%%
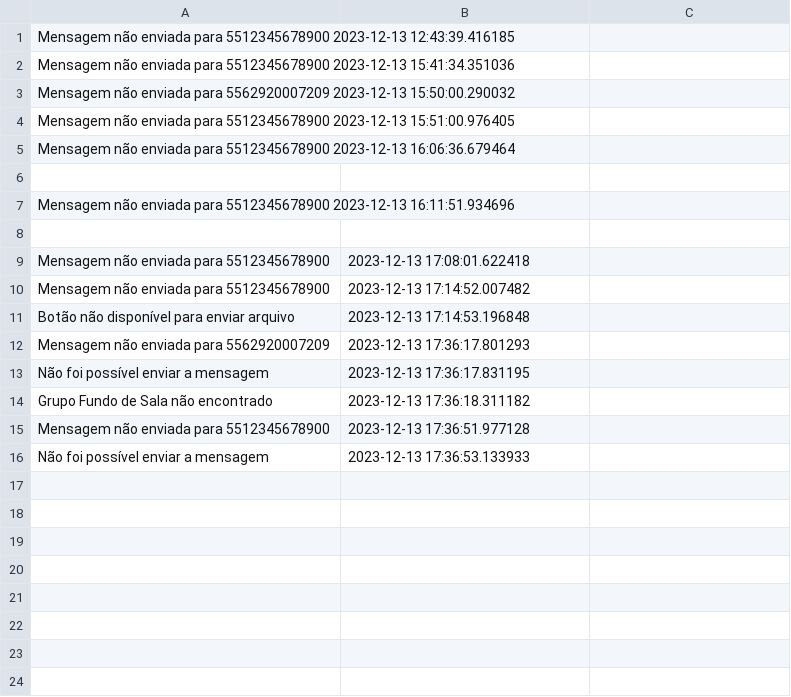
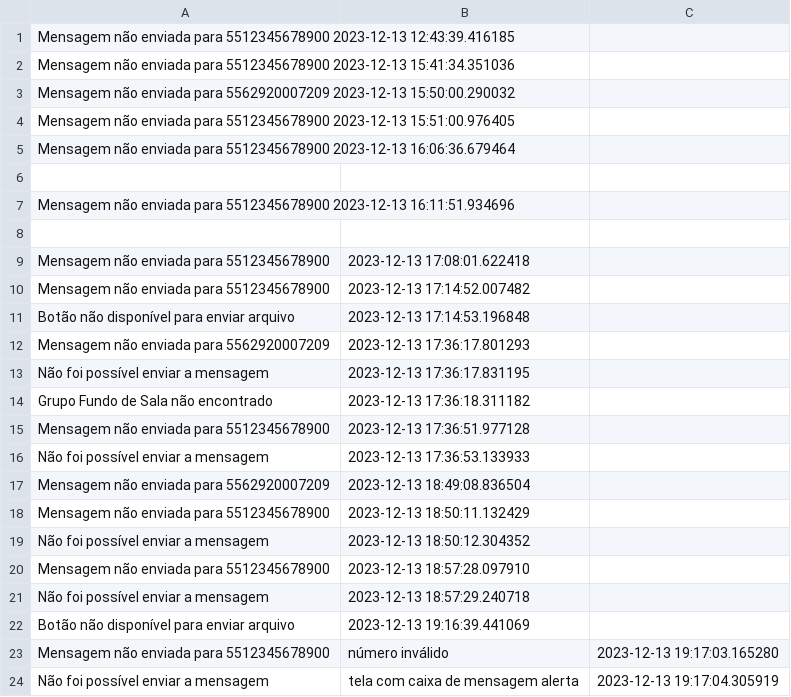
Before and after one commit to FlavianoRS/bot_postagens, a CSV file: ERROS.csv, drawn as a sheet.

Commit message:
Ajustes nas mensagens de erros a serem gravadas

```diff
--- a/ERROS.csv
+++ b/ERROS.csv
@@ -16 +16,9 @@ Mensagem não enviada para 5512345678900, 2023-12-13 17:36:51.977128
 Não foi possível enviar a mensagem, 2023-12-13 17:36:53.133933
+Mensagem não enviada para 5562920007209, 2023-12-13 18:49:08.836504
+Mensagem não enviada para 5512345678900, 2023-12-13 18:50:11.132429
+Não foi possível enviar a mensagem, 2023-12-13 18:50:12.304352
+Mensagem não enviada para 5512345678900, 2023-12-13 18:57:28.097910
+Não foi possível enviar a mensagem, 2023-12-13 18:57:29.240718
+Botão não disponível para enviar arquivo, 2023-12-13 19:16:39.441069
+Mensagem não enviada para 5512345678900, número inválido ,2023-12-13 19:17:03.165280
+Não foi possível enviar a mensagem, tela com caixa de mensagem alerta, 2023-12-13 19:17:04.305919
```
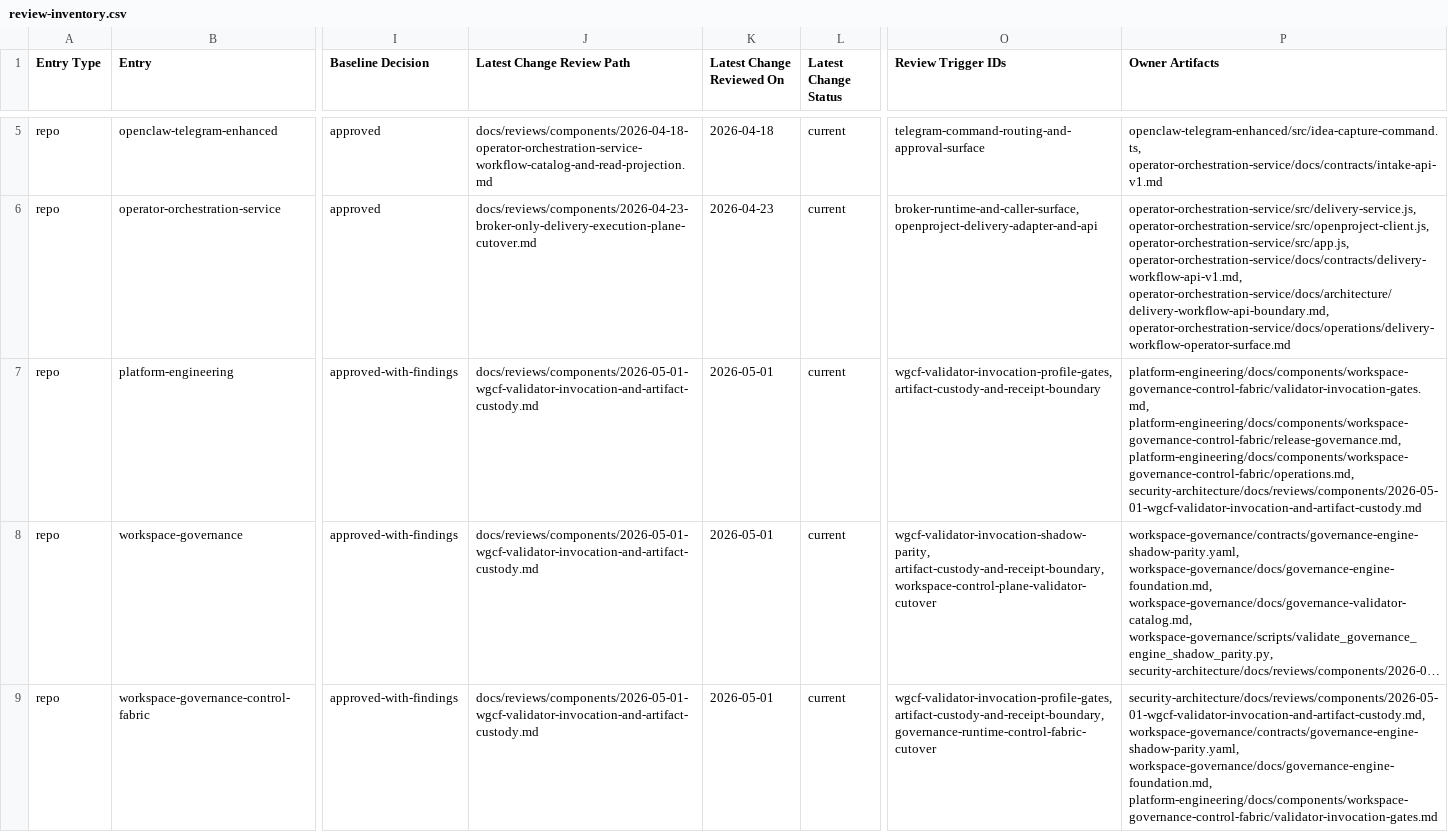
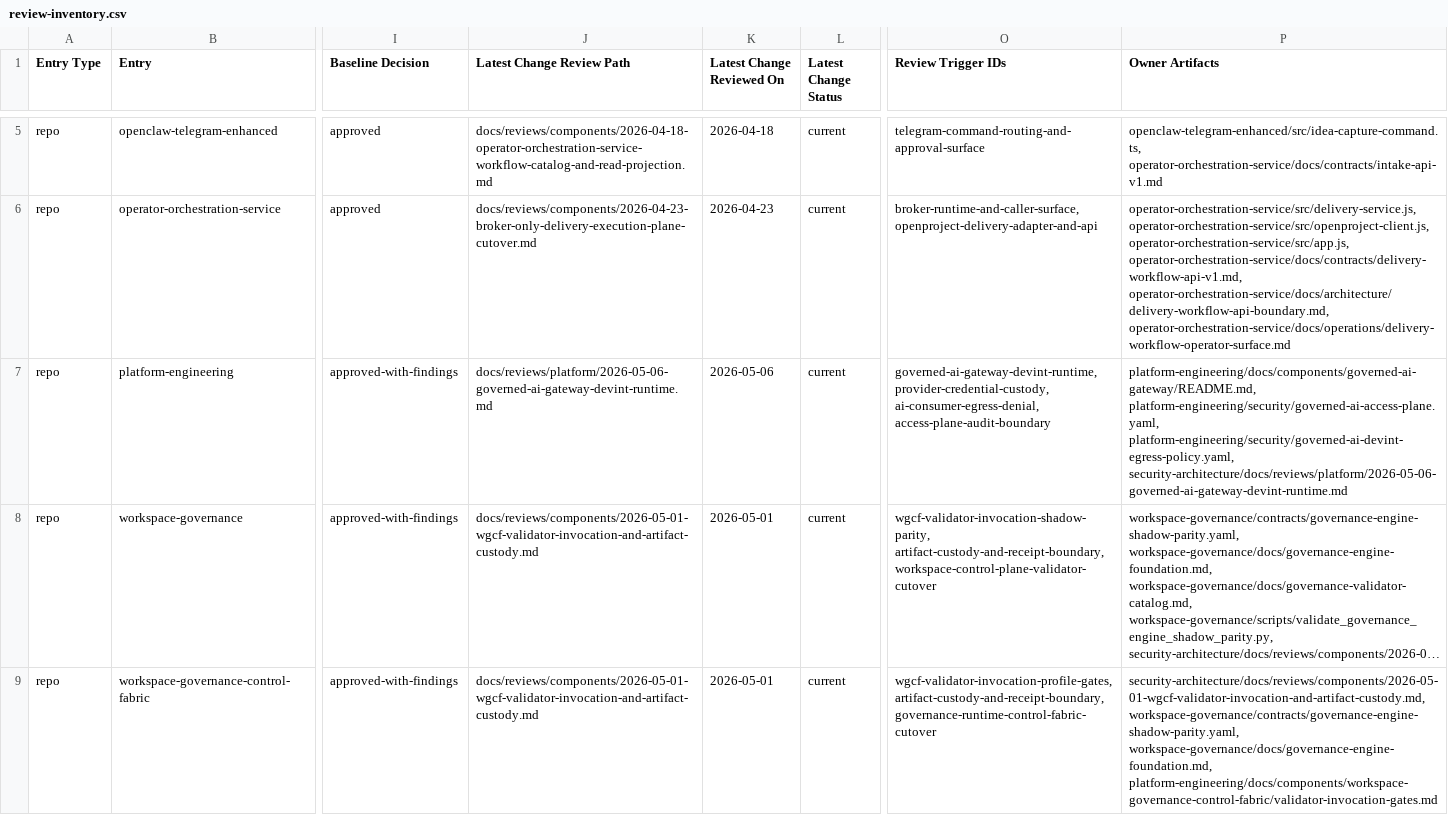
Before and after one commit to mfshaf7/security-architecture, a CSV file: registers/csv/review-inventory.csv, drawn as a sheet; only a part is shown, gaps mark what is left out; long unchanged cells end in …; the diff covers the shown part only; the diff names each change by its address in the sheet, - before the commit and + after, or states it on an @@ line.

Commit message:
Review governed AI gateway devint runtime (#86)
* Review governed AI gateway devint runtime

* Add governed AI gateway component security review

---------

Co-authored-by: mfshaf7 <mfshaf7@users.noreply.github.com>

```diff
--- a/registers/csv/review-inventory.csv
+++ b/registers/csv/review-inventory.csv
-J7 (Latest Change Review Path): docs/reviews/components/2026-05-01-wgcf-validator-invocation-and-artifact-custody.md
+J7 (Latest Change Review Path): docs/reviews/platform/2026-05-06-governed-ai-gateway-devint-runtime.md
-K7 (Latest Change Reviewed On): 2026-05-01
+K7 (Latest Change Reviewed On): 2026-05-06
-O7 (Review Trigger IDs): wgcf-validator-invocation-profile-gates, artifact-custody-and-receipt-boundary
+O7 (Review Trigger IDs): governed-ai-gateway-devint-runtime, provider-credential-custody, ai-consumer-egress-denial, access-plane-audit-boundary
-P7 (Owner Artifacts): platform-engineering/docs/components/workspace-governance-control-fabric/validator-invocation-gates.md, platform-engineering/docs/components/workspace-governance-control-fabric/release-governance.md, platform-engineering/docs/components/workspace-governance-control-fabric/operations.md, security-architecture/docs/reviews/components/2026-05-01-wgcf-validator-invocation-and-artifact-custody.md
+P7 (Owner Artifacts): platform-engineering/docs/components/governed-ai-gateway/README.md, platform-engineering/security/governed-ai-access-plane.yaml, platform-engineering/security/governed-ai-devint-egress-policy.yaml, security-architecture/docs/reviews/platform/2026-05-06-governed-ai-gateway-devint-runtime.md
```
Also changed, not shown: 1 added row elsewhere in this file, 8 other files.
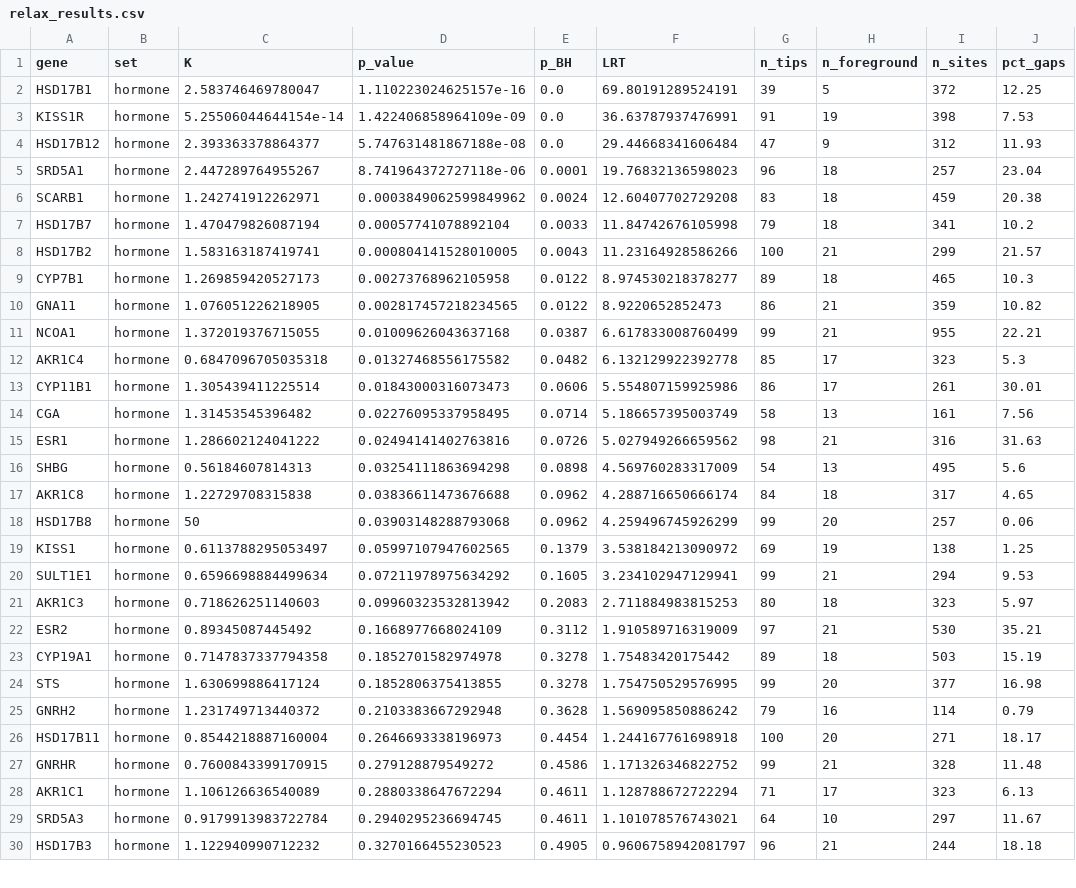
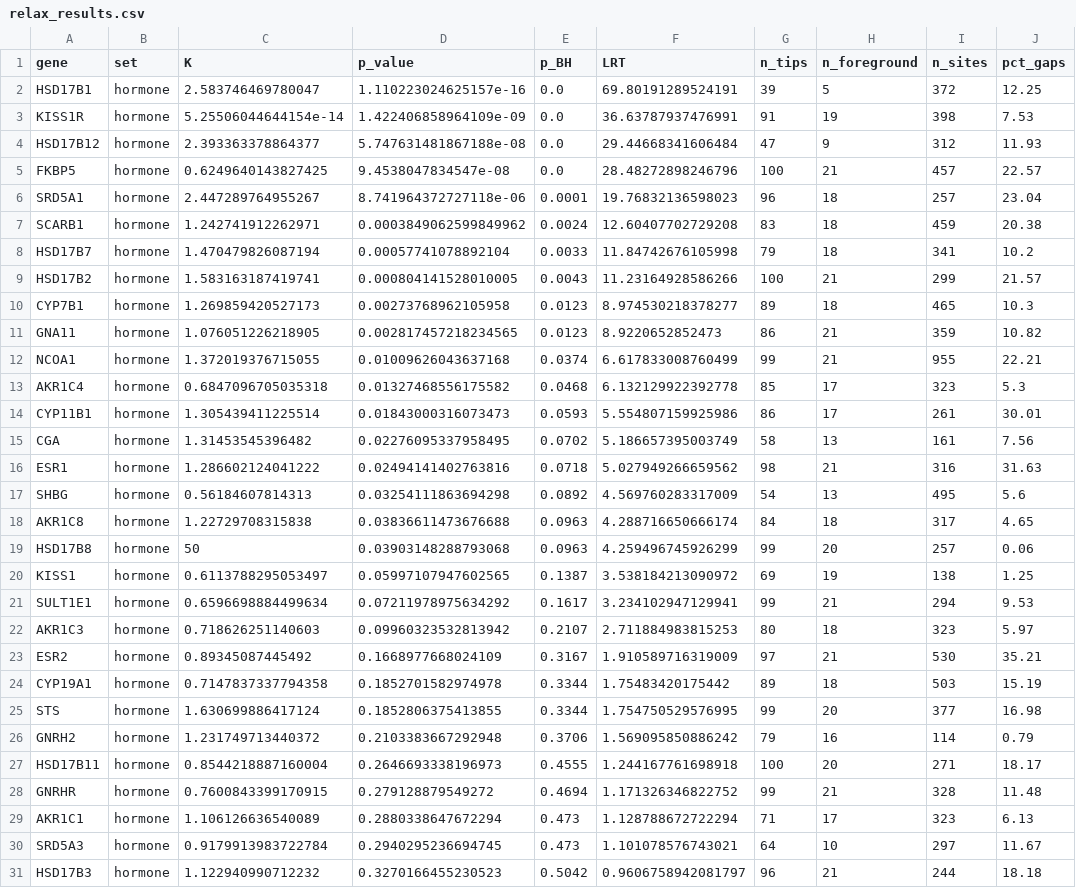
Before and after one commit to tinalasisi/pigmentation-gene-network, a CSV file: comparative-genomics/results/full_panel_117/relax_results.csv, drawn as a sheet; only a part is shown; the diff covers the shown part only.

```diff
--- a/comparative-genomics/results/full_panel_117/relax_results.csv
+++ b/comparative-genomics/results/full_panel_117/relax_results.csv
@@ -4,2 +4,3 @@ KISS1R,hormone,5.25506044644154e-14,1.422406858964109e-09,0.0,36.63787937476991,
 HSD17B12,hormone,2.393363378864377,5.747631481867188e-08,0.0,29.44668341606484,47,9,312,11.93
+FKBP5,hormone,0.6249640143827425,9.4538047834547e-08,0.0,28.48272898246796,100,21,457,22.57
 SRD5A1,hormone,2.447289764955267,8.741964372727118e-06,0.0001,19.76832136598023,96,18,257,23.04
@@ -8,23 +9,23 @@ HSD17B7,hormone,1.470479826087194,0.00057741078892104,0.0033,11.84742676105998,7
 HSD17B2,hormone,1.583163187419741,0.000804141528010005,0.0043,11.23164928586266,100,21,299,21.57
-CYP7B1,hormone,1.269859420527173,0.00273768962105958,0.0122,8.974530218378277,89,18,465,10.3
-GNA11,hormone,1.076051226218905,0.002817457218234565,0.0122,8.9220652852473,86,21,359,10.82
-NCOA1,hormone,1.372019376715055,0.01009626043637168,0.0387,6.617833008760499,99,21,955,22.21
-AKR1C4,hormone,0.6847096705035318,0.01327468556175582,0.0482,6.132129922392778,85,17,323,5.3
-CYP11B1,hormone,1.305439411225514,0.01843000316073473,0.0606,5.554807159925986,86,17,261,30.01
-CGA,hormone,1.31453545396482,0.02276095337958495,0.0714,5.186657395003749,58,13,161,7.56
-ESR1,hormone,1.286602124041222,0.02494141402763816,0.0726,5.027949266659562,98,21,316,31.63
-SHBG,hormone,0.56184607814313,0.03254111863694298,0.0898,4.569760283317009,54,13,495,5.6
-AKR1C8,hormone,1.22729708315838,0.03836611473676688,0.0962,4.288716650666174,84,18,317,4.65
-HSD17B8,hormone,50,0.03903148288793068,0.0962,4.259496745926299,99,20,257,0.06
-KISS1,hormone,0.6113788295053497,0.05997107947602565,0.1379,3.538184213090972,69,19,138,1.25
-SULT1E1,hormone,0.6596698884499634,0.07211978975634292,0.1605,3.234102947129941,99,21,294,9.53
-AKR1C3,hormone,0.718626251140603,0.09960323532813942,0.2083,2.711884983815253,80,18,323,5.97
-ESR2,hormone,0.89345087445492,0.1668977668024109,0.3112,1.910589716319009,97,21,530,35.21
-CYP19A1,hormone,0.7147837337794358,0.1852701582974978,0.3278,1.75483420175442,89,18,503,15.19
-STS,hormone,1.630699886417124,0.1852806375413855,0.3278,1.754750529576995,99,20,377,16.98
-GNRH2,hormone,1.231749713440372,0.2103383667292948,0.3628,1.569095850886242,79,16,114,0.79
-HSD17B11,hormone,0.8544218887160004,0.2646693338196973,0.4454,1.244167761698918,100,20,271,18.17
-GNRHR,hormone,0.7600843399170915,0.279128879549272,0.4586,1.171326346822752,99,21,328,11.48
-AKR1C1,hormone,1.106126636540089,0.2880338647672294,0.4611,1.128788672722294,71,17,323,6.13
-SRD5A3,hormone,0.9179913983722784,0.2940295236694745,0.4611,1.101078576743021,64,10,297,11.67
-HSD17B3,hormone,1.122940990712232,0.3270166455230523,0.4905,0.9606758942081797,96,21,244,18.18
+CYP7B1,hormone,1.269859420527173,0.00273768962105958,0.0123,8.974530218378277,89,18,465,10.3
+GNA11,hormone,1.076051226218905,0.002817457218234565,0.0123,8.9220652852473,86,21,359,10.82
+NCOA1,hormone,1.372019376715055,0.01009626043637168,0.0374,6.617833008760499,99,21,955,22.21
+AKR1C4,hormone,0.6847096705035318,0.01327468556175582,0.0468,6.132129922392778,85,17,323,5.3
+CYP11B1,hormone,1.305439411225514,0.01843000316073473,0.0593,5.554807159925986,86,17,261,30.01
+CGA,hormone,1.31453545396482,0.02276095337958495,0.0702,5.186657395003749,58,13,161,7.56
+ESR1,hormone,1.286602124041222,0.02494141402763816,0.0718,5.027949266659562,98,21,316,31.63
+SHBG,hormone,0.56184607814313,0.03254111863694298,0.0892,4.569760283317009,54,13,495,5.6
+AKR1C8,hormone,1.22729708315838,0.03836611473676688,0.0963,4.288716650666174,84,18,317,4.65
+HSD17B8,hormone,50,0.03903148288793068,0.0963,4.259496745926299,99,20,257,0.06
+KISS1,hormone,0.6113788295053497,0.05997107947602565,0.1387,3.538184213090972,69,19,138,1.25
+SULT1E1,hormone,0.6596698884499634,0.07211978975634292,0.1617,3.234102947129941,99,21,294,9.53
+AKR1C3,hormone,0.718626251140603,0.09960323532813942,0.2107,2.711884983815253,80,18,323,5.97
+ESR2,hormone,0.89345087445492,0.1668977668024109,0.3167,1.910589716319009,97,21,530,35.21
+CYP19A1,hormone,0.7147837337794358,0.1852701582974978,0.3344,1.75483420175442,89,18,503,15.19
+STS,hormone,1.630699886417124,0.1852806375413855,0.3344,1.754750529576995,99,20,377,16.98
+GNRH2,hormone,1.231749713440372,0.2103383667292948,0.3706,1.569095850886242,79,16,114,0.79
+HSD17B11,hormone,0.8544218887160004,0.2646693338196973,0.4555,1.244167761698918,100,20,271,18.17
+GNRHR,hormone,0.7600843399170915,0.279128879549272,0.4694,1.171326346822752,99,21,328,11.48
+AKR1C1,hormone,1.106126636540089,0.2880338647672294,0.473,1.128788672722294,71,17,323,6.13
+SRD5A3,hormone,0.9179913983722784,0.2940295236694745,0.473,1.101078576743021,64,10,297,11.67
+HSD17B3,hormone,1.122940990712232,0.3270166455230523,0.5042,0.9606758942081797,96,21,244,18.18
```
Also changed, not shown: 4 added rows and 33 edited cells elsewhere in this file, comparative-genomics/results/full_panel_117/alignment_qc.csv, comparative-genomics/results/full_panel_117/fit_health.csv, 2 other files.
%%
Problem to work on
Find every line in the records above that holds the word "egress", and copy each one.

Finished task
+O7 (Review Trigger IDs): governed-ai-gateway-devint-runtime, provider-credential-custody, ai-consumer-egress-denial, access-plane-audit-boundary
+P7 (Owner Artifacts): platform-engineering/docs/components/governed-ai-gateway/README.md, platform-engineering/security/governed-ai-access-plane.yaml, platform-engineering/security/governed-ai-devint-egress-policy.yaml, security-architecture/docs/reviews/platform/2026-05-06-governed-ai-gateway-devint-runtime.md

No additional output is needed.